== Material to process ==

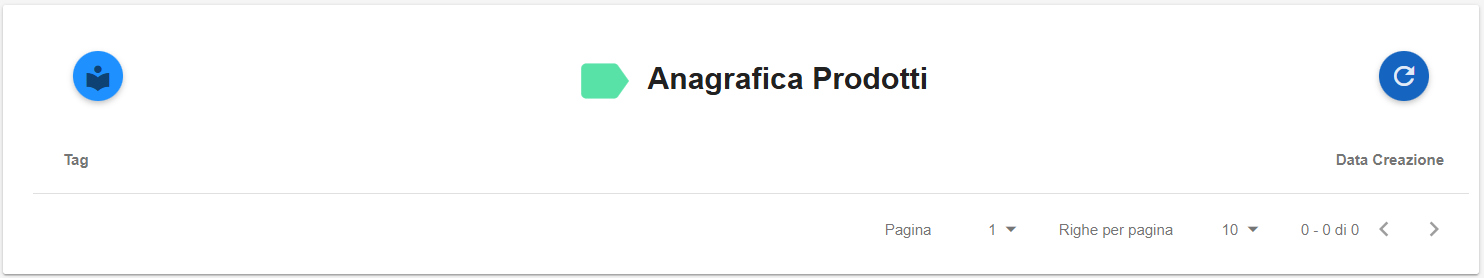
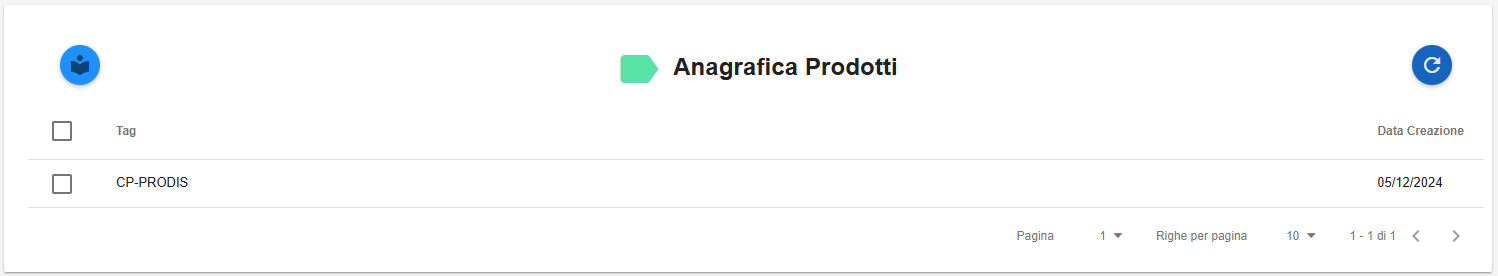
250507commit.1

diff --git a/docs/Come_fare_per/10.7_Anagrafica_Prodotti(Gestione_account_MA).rst b/docs/Come_fare_per/10.7_Anagrafica_Prodotti(Gestione_account_MA).rst
@@ -12,3 +12,29 @@ A seguito del clic su **Anagrafica prodotto**, il sistema permetterà di verific
 parte destra del video l'eventuale presenza di codice-prodotto (associati dall'Amministratore di Backoffice all'account) 
 
 .. image:: img/10.7_AnaProdDX.png
+
+|
+
+**E' possibile associare il codice prodotto afferente ad un account a tutte le risorse dell'account stesso (vm, dbaas)**
+
+Per effettuare tale operazione è necessario selezionare il codice prodotto, quindi cliccare sul pulsante in alto a destra "Associa i tag"
+
+.. image:: img/10.7_AnaProd3.png
+
+|
+
+Comparirà questa schermata intermedia, in cui è necessario cliccare sul tasto **CONFERMA**
+
+.. image:: img/10.7_AnaProd4.png
+
+|
+
+Un messaggio in verde in alto a destra darà conferma dell'avvenuta operazione
+
+.. image:: img/10.7_AnaProd5.png
+
+|
+
+Nell'elenco delle Virtual Machine e dei Database verrà quindi popolata la relativa colonna "Tags(s)":
+
+.. image:: img/10.7_AnaProd6.png

diff --git a/docs/Future/future_Release.rst b/docs/Future/future_Release.rst
@@ -5,9 +5,24 @@
 **Portale**
 ***********
 
-*Versione 4.16.x*
+*Versione 4.16.1*
 
-*Data prevista*
+*Data prevista: 8 maggio 2025*
+
+*Nuove funzionalità/Improvement*
+
+•  associazione codice prodotto afferente ad un account a tutte le risorse dell’account stesso (vm, dbaas)
+
+
+*Bug fixing*
+
+•  migliorato controllo lunghezza nome VM Windows
+
+•  bug fixing sottocampi bozza ticket
+
+•  bug fixing in specifica casistica listino corrente
+
+•  bug fixing minori
 
 |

===

## Task description
Reproduce every entry word for word, but skip any pictures.

## Result for this exercise
250507commit.1

diff --git a/docs/Come_fare_per/10.7_Anagrafica_Prodotti(Gestione_account_MA).rst b/docs/Come_fare_per/10.7_Anagrafica_Prodotti(Gestione_account_MA).rst
@@ -12,3 +12,29 @@ A seguito del clic su **Anagrafica prodotto**, il sistema permetterà di verific
 parte destra del video l'eventuale presenza di codice-prodotto (associati dall'Amministratore di Backoffice all'account) 
 
 .. image:: img/10.7_AnaProdDX.png
+
+|
+
+**E' possibile associare il codice prodotto afferente ad un account a tutte le risorse dell'account stesso (vm, dbaas)**
+
+Per effettuare tale operazione è necessario selezionare il codice prodotto, quindi cliccare sul pulsante in alto a destra "Associa i tag"
+
+.. image:: img/10.7_AnaProd3.png
+
+|
+
+Comparirà questa schermata intermedia, in cui è necessario cliccare sul tasto **CONFERMA**
+
+.. image:: img/10.7_AnaProd4.png
+
+|
+
+Un messaggio in verde in alto a destra darà conferma dell'avvenuta operazione
+
+.. image:: img/10.7_AnaProd5.png
+
+|
+
+Nell'elenco delle Virtual Machine e dei Database verrà quindi popolata la relativa colonna "Tags(s)":
+
+.. image:: img/10.7_AnaProd6.png

diff --git a/docs/Future/future_Release.rst b/docs/Future/future_Release.rst
@@ -5,9 +5,24 @@
 **Portale**
 ***********
 
-*Versione 4.16.x*
+*Versione 4.16.1*
 
-*Data prevista*
+*Data prevista: 8 maggio 2025*
+
+*Nuove funzionalità/Improvement*
+
+•  associazione codice prodotto afferente ad un account a tutte le risorse dell’account stesso (vm, dbaas)
+
+
+*Bug fixing*
+
+•  migliorato controllo lunghezza nome VM Windows
+
+•  bug fixing sottocampi bozza ticket
+
+•  bug fixing in specifica casistica listino corrente
+
+•  bug fixing minori
 
 |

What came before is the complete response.